H O F T E C
A 12 hour course aimed at Flying Instructors and instructors generally who have not taught before. The course consists of a presentation of Teaching and Learning Theory as well as demonstration lessons given by course participants.
Pre-course activity – self-examination
a What "survival" skills should you use?
What are you doing to project confidence?
What are typical mistakes of instructors?
How do you make potentially dull material come to life?
b. How do adults learn differently?
How are you determining your course content?
How many instructional methods do you employ?
On what basis do you develop test questions? Class questions?
How do you solicit feedback from your students?
Have you video-taped one of your presentations and checked for annoying nervous patterns?
Do you ask and answer questions properly?
How do you promote constructive learner participation in a group setting?
How do you motivate your students to learn on their own?
Is your class fun?
c. How do you handle "too much content, not enough time"?
How do you stay in control in difficult situations?
d. How do you make sure students are ready to learn?
What do you know of your students' background?
How do you plan your reviews? On what basis?
Do you know of effective ways to assure retention of facts and ideas?
Have you prioritized your teaching objectives for your course's content?
If your students were to learn and retain only one thing as a consequence to your course, what would that be? Have they all learned that? Have you tested?
Have you developed each of your lesson plans to be like a paragraph – intro, body, review? Do you do that naturally?
Do your students know that structure?
e. Are you training or teaching?
Do you know how what you are teaching fits in with what the other teachers are doing?
Do you know what happens to a student who fails your course?
Please think about my questions so that when we do meet
we can learn from each other's input and enjoy an enriching experience.
I have done my job as teacher when at the end of the course….
a) Attendance - the value of role call; personal communication; in event of failure b) Program objectives - overall, detailed; identify for course and lecture c) Performance norms - exams, tests, evaluations; level at which to pitch exams; how closely do we need to discriminate? How often should we test? What is an acceptable failure rate? d) Failures – why have them? What is effect on failing student? What are positive and negative features of failing e) Course outlines f) Your workload - think ahead, keep light g) Class presidents
Hofmann's Teaching Axioms:
I The harder you work the less they learn - learning is not a passive activity. - extreme case student is asleep or not even there. So why are you teaching? II If they didn't see it or do it, they didn't get it. - 75% of all learning comes through sight. - we learn stuff so we can do stuff III You can't win; you can't break even; you have to lose. - within 2 days students forget 30% of what they learned; 60% after a month.

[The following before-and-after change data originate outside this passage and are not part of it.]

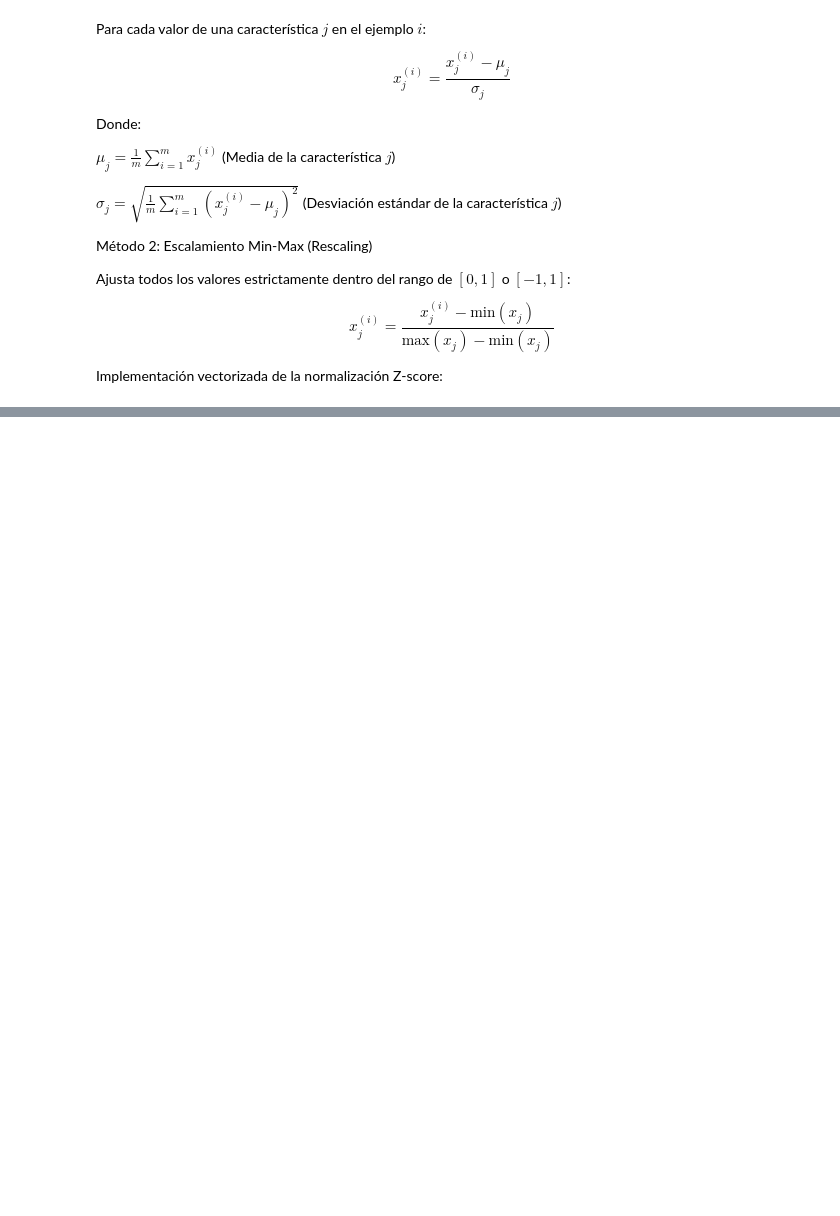
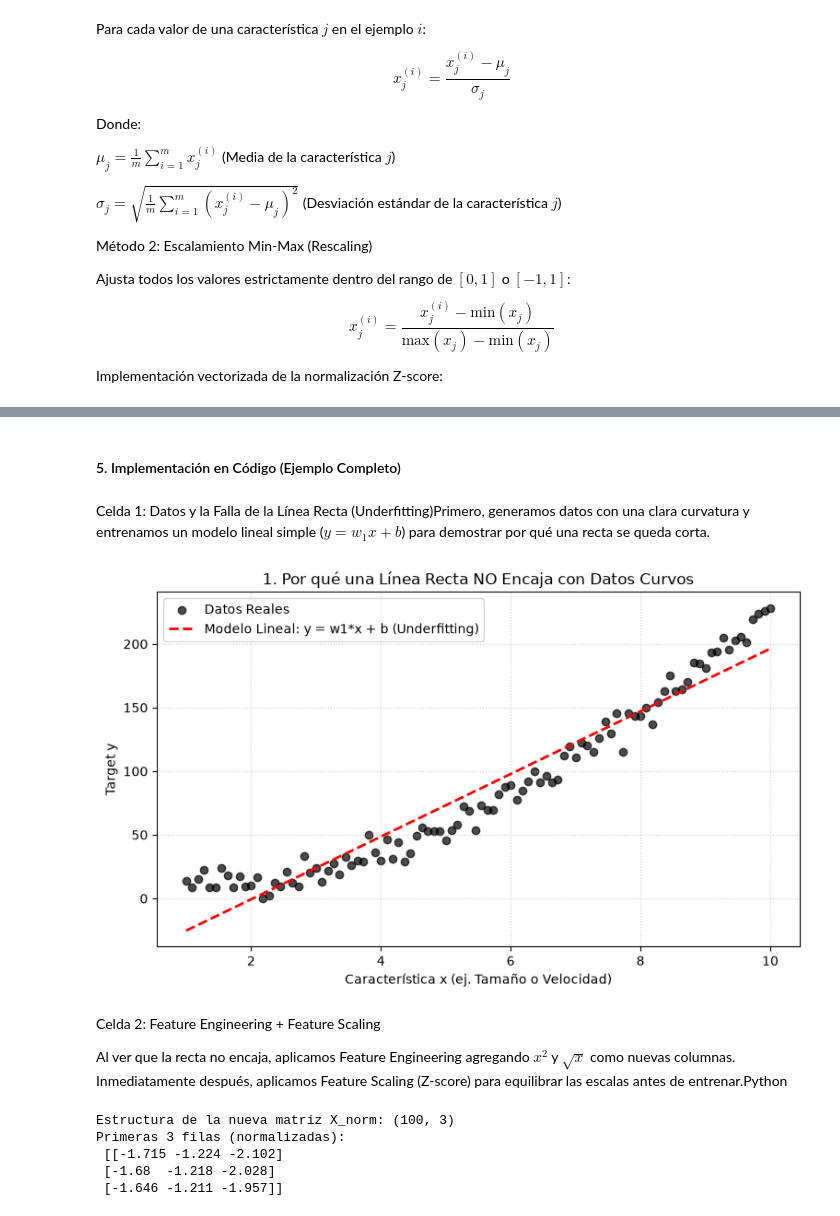
Before and after one commit to IanOlave0/mis_apuntes_isc, a Jupyter notebook: apuntes_ML/05_GD_in_practice.ipynb, the cells around one changed output, grey strips where cells are left out. Drawn from its saved outputs; the diff is of its cells as text; code cells hidden in the pictures; blank space fills up the shorter version.

Commit message:
Se agrego feature engineering y regresion polinomial, concluyendo el apartado 05

```diff
--- a/apuntes_ML/05_gradient_descent_pc.ipynb
+++ b/apuntes_ML/05_GD_in_practice.ipynb
@@ -163,0 +222,63 @@ def zscore_normalize_features(X):
+# %% [markdown]
+#### 5. Implementación en Código (Ejemplo Completo)
+# %% [markdown]
+Celda 1: Datos y la Falla de la Línea Recta (Underfitting)Primero, generamos datos con una clara curvatura y entrenamos un modelo lineal simple ($y = w_1 x + b$) para demostrar por qué una recta se queda corta.
+# %%
+import numpy as np
+import matplotlib.pyplot as plt
+
+# 1. Datos sintéticos (Curva real no lineal)
+np.random.seed(42)
+m = 100
+x_raw = np.linspace(1, 10, m).reshape(-1, 1)
+
+# Relación real cuadrática: y = 2.5 * x^2 - 3 * x + 10 + ruido
+y = 2.5 * (x_raw.flatten() ** 2) - 3 * x_raw.flatten() + 10 + np.random.randn(m) * 8
+
+# 2. Intentar ajustar una Línea Recta (Regresión Lineal Simple)
+# Agregamos columna de 1s para el sesgo b
+X_lineal = np.column_stack((x_raw, np.ones(m)))
+w_lineal, _, _, _ = np.linalg.lstsq(X_lineal, y, rcond=None)
+
+# Predicción lineal
+y_pred_lineal = np.dot(X_lineal, w_lineal)
+
+# 3. Gráfica 1: Falla del modelo lineal
+plt.figure(figsize=(9, 5))
+plt.scatter(x_raw, y, color='black', alpha=0.7, label='Datos Reales')
+plt.plot(x_raw, y_pred_lineal, color='red', linestyle='--', linewidth=2,
+         label='Modelo Lineal: y = w1*x + b (Underfitting)')
+
+plt.title("1. Por qué una Línea Recta NO Encaja con Datos Curvos")
+plt.xlabel("Característica x (ej. Tamaño o Velocidad)")
+plt.ylabel("Target y")
+plt.legend()
+plt.grid(True, linestyle=':', alpha=0.6)
+plt.show()
+# %% [output]
+[figure, added]
+# %% [markdown]
+Celda 2: Feature Engineering + Feature Scaling
+
+Al ver que la recta no encaja, aplicamos Feature Engineering agregando $x^2$ y $\sqrt{x}$ como nuevas columnas. Inmediatamente después, aplicamos Feature Scaling (Z-score) para equilibrar las escalas antes de entrenar.Python
+# %%
+# 1. FEATURE ENGINEERING: Generar x, x^2 y sqrt(x)
+X_engineered = np.column_stack((
+    x_raw,
+    x_raw**2,
+    np.sqrt(x_raw)
+))
+
+# 2. FEATURE SCALING: Normalización Z-score obligatoria
+mu = np.mean(X_engineered, axis=0)
+sigma = np.std(X_engineered, axis=0)
+X_norm = (X_engineered - mu) / sigma
+
+print("Estructura de la nueva matriz X_norm:", X_norm.shape)
+print("Primeras 3 filas (normalizadas):\n", np.round(X_norm[:3], 3))
+# %% [output]
+Estructura de la nueva matriz X_norm: (100, 3)
+Primeras 3 filas (normalizadas):
+ [[-1.715 -1.224 -2.102]
+ [-1.68  -1.218 -2.028]
+ [-1.646 -1.211 -1.957]]
```
Also changed, not shown: parts of 13 cells of this notebook.
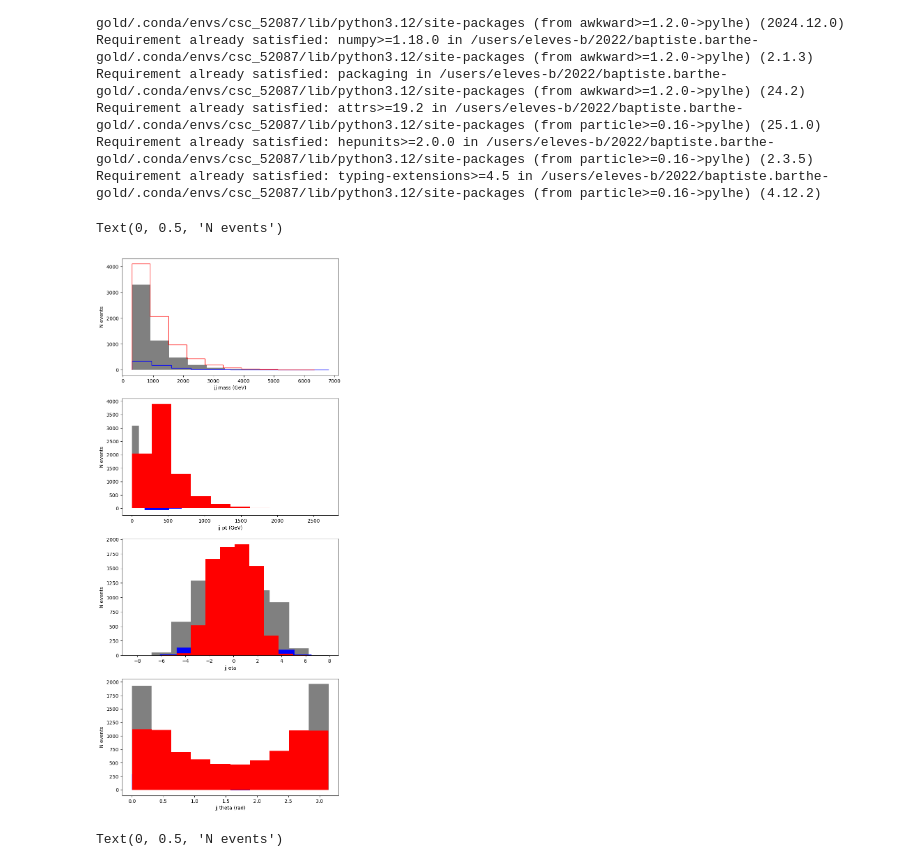
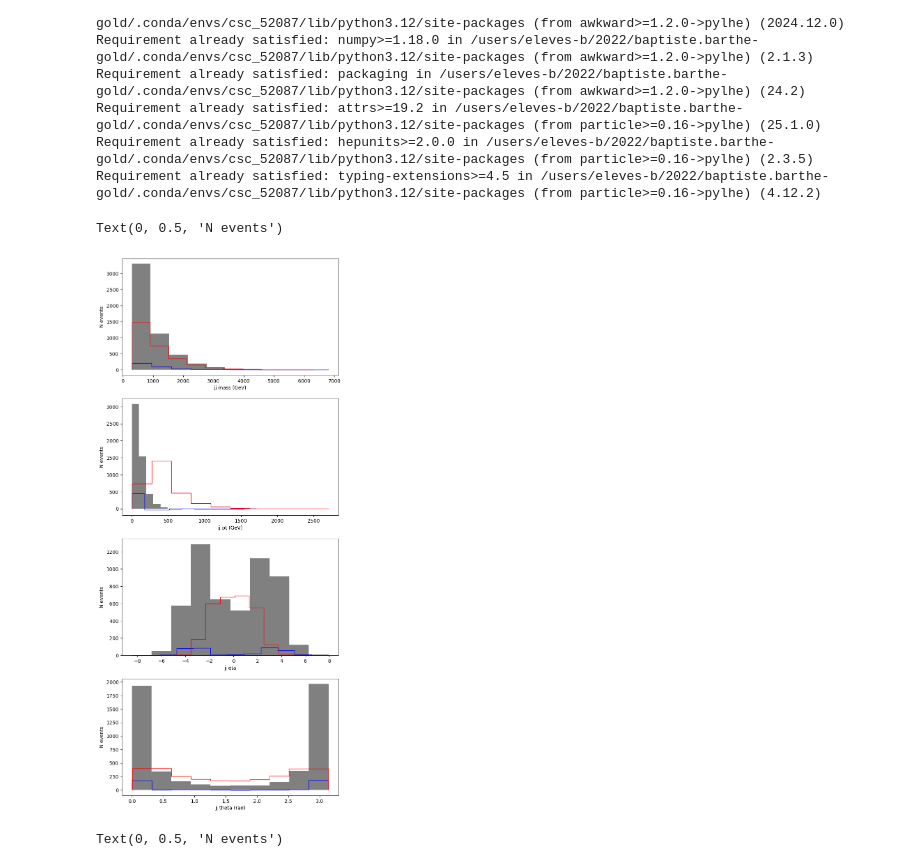
Before and after one commit to baptistebarthe/EFT-VAE, a Jupyter notebook: pdf_comparison.ipynb, the cells around one changed output. Saved outputs shown, nothing was run; the diff lists cells and outputs as text; code cells hidden in the pictures.

```diff
--- a/pdf_comparison.ipynb
+++ b/pdf_comparison.ipynb
@@ -98,7 +98,7 @@ jj_4m_O2 = quarks_4m_O2[:, 0] + quarks_4m_O2[:, 1]
 ll_4m_O2 = leptons_4m_O2[:, 0] + leptons_4m_O2[:, 1]
 # %%
 n_bins = 10
-sf = 1
+sf = 3
 
 fig, ax = plt.subplots(4, 1, figsize=(8, 20))
 ax[0].hist(jj_4m_SM.mass, weights=CS_weight_SM, bins=n_bins, color="gray")
@@ -131,34 +131,34 @@ ax[2].hist(
 )
 ax[2].hist(
     jj_4m_O2.eta,
     weights=sf**2 * CS_weight_O2,
     bins=n_bins,
     color="red",
     histtype="step",
 )
 ax[2].set_xlabel("jj eta")
 ax[2].set_ylabel("N events")
 
 ax[3].hist(jj_4m_SM.theta, weights=CS_weight_SM, bins=n_bins, color="gray")
 ax[3].hist(
     jj_4m_O1.theta,
     weights=sf * CS_weight_O1,
     bins=n_bins,
     color="blue",
     histtype="step",
 )
 ax[3].hist(
     jj_4m_O2.theta,
     weights=sf**2 * CS_weight_O2,
     bins=n_bins,
     color="red",
     histtype="step",
 )
 ax[3].set_xlabel("jj theta (rad)")
 ax[3].set_ylabel("N events")
 # %% [output]
 Text(0, 0.5, 'N events')
-[figure, old version]
+[figure, new version]
 # %%
 n_bins = 10
 
```
Also changed, not shown: 8 other files.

1) Mary had a Little Lamb - a warning - ask each student to give a different meaning to it. - in fact the dictionary gives 50 different meanings of 'had', have, has, etc. 2) What color is the rainbow/ - what you don't see won't ... - What color is my tie? - Look out the window - you didn't see the dirt on the window
- A good magician draws attention to the important
- Show slides for instants and ask students to record how much they remember
- Knowledge, unless structured, means little
- Ask about stopping distances of a truck car and a bicycle from same speed. What factors are at play?
- How do you sequence learning? Demonstrate
3) Learning/teaching levels - did they do a good job of learning? Learning Factors: a) readiness, b) primacy, c) relationship, d) exercise, e) intensity, f) effect, g) recency Teaching/learning levels: hierarchy of intellectual activity Familiarization: Where do we find wings? Knowledge: What is a wing? Comprehension: How does a wing work? Application: Draw a 747 as a biplane Analysis: Calculate the stall speed Synthesis: Design a wing for a purpose 4) Why are we here today? - why ask the question? The single most important factor is your ability to ask good questions. elements of good questioning: Why question?
what have they learned?
Have you taught effectively?
Quality of good questions - understood, thought provoking, on major teaching points, prepare for exam
How do you pick a respondent?
Procedure to follow when questioning: ask, pause, name, listen, confirm
Teaching Methods I) Lecture, II) Demonstration-Performance, III) Developmental demonstrate III by asking why we are here today rather than in another location. 5) Your Turn - do your stuff. do a 1 minute presentation on a topic during which you apply learning factors.
- have everyone write down a) a question and b) the crux to be remembered.